On April 3rd 1942, an important event quietly happened at a Government Hospital on Lagos Island. A mother delivered her second child, a son, after twenty years of being barren. This mother, an Owu indigene, had left her place of domicile in Idogo, a border town in today’s Ogun state Nigeria.
Idogo held an indelible place in her mind. She had been previously married to a husband with whom she had no children. In what can be described as a diplomatic rather than amicable resolution, she was let out of that 20-year marriage so that her husband could have children. She had gone to hide ‘her shame’ in Idogo, where her older siblings lived. In that same Idogo town, she met the man who will father her two children; her first son whom she named Ebenezer Remilekun Aremu Olasupo Fabiyi is better known today as Chief Commander Obey.
At 75 years, Obey’s fruitful life as come to a full circle. Obey, better known in his later decades as a Christian evangelist, will be remembered for his exploits in Juju music. For those unfamiliar with Juju music, it is that brand of music that rose into unparalleled popularity in south-western part of the oil-rich-and-fresh-out-of-civil-war Nigeria.
The widespread popularity of Juju music can be partly attributed to the duo of King Sunny Ade and Chief Commander Ebenezer Obey. Now both in their 70s, these two dynamic musicians have aged rather gracefully and have continued to champion the course of a genre of music which they charted as young men.
Obey’s music career began expectedly as a young man in church. He lent his voice to hymns, cantatas and divine praise songs as a young vocalist. Fate paved his path out of Idogo to Lagos where he began his tutelage to becoming an accomplished musician. That journey led to playing with a lot of notable musicians including the Agidigbo exponent, the late Fatai Rolling Dollar, whom he played with for about six years.
Obey formed his first band called Royal Mambo Orchestra in 1957 but it was not until 1964 did he score his first Juju hit. Obey was a prolific musician whose sound has evolved over the years many times to suit the era and explore the diversity of Juju music. His early offerings had the markings and influences of Highlife music; in fact, one of his most evergreen hits, Ori Bayemi, borrows its tune from Rex Lawson’s Twi number, Jolly Papa. In the 60s, Obey was doing what he called a fusion of Juju and Highlife music.
Perhaps the most accomplished song from this period is that love song, Paulina, named for the lady with whom he had a seaside exchange with. The coincidence of Obey’s scenic encounter and the fascinating experience of Victor Uwaifo with a mermaid at the marina is catching. If Uwaifo’s response in his fantastic tale was to flee, Obey’s impulse was to subtly woo Paulina so that he can wife her. The song Paulina, less than 3 minutes, is a Juju gem with rhythmic and robust melody scaffolding a burst of local percussion. The song entirely structured in a call-to-response format enjoins participation in a love-at-first-sight story where a man’s visual percept becomes a life fixture in an effortless manner of dance and prayers.

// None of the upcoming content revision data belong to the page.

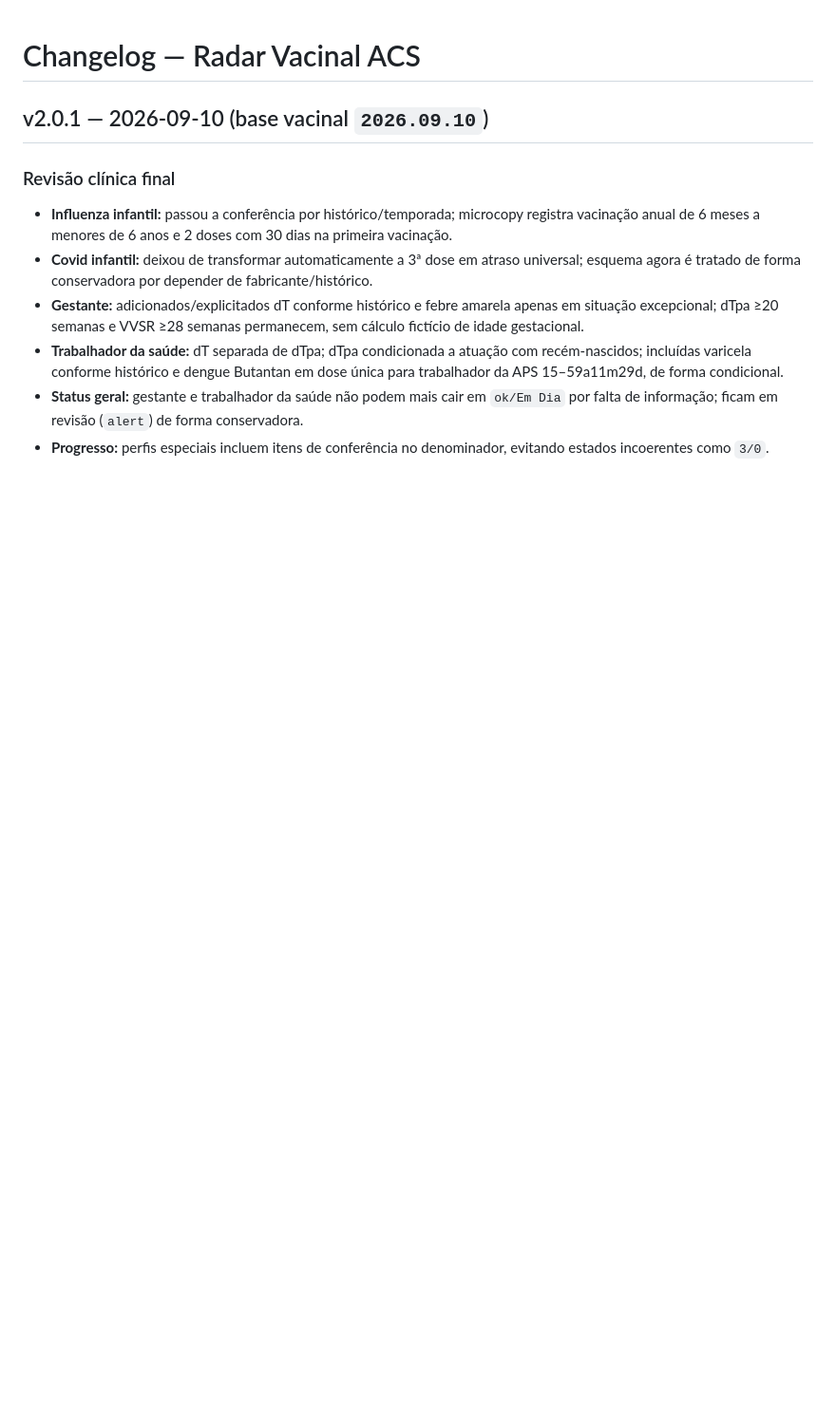
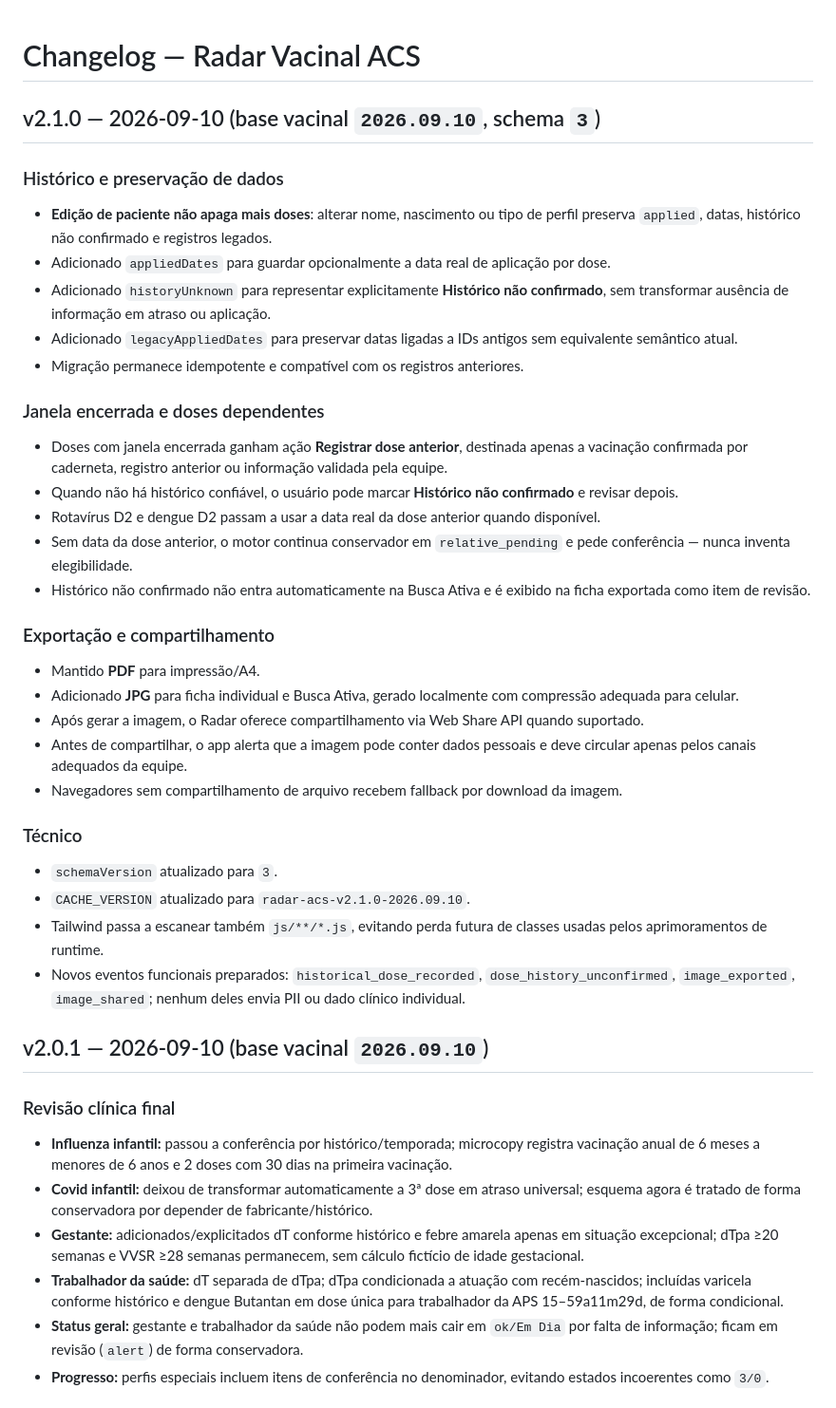
Before and after one commit to leothaylor/radar-vacinal-premium, a Markdown page: docs/CHANGELOG.md, the part around the change. Shown at 95% size. Drawn GitHub-style; blank space fills up the shorter version.

Commit message:
docs: add v2.1 history and image export changelog

```diff
--- a/docs/CHANGELOG.md
+++ b/docs/CHANGELOG.md
@@ -1,4 +1,33 @@
 # Changelog — Radar Vacinal ACS
+
+## v2.1.0 — 2026-09-10 (base vacinal `2026.09.10`, schema `3`)
+
+### Histórico e preservação de dados
+- **Edição de paciente não apaga mais doses**: alterar nome, nascimento ou tipo de perfil preserva `applied`, datas, histórico não confirmado e registros legados.
+- Adicionado `appliedDates` para guardar opcionalmente a data real de aplicação por dose.
+- Adicionado `historyUnknown` para representar explicitamente **Histórico não confirmado**, sem transformar ausência de informação em atraso ou aplicação.
+- Adicionado `legacyAppliedDates` para preservar datas ligadas a IDs antigos sem equivalente semântico atual.
+- Migração permanece idempotente e compatível com os registros anteriores.
+
+### Janela encerrada e doses dependentes
+- Doses com janela encerrada ganham ação **Registrar dose anterior**, destinada apenas a vacinação confirmada por caderneta, registro anterior ou informação validada pela equipe.
+- Quando não há histórico confiável, o usuário pode marcar **Histórico não confirmado** e revisar depois.
+- Rotavírus D2 e dengue D2 passam a usar a data real da dose anterior quando disponível.
+- Sem data da dose anterior, o motor continua conservador em `relative_pending` e pede conferência — nunca inventa elegibilidade.
+- Histórico não confirmado não entra automaticamente na Busca Ativa e é exibido na ficha exportada como item de revisão.
+
+### Exportação e compartilhamento
+- Mantido **PDF** para impressão/A4.
+- Adicionado **JPG** para ficha individual e Busca Ativa, gerado localmente com compressão adequada para celular.
+- Após gerar a imagem, o Radar oferece compartilhamento via Web Share API quando suportado.
+- Antes de compartilhar, o app alerta que a imagem pode conter dados pessoais e deve circular apenas pelos canais adequados da equipe.
+- Navegadores sem compartilhamento de arquivo recebem fallback por download da imagem.
+
+### Técnico
+- `schemaVersion` atualizado para `3`.
+- `CACHE_VERSION` atualizado para `radar-acs-v2.1.0-2026.09.10`.
+- Tailwind passa a escanear também `js/**/*.js`, evitando perda futura de classes usadas pelos aprimoramentos de runtime.
+- Novos eventos funcionais preparados: `historical_dose_recorded`, `dose_history_unconfirmed`, `image_exported`, `image_shared`; nenhum deles envia PII ou dado clínico individual.
 
 ## v2.0.1 — 2026-09-10 (base vacinal `2026.09.10`)
 
```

Quite expectedly, Obey’s style moved away from short and set pieces that the rpm technology dictated to the more expansive orchestra-like medleys of the 70s. One of his funkiest releases at this time was “Board Members”, a big hit throughout Nigeria and one of his most memorable tunes. Juju music is typically soulful and mid-tempo but Obey’s style was deliberately mellower as years passed. He calls his style of Juju, Miliki, an onomatopoeic adjective that probably derives meaning from the Anglophonic word, “Meek”.
Obey began to tell expansive and subtly didactic stories that span the entire length of his medleys. Perhaps the most accomplished song of this era—The Horse, The Man and The Son—was a delightful parable about how satisfying mankind was a herculean if not impossible task. Obey’s brand of Juju music, in being mellow and reflective, became more interested in becoming a social conscience. The message of Obey’s music, even before he became an evangelist, had a subtle charge to listeners to be good to themselves and each other.
In the early ‘80s, Obey released a series of albums that took care of all social events that the party-loving Yorubas engaged in. This was quite timely because Juju music fell out of popularity on account of the rise of Fuji music as well as an economic decline that sharply contrasted the oil boom of the ‘70s that ensured Obey had become a superstar millionaire.
The 90s found Ebenezer Obey in the church where he consecrated himself to God. He began his own ministry where he used both song and sermon to win souls for Christianity. Although he kept waxing albums at this time, the music began more somber than mellow and intensely preoccupied with Christian themes.
At 75, Chief Commander Obey has more than 100 albums to his name and he has sons who, like him, make music. He has left indelible footprints in our national consciousness.
N.B: First Published in April 2017, OlisaTV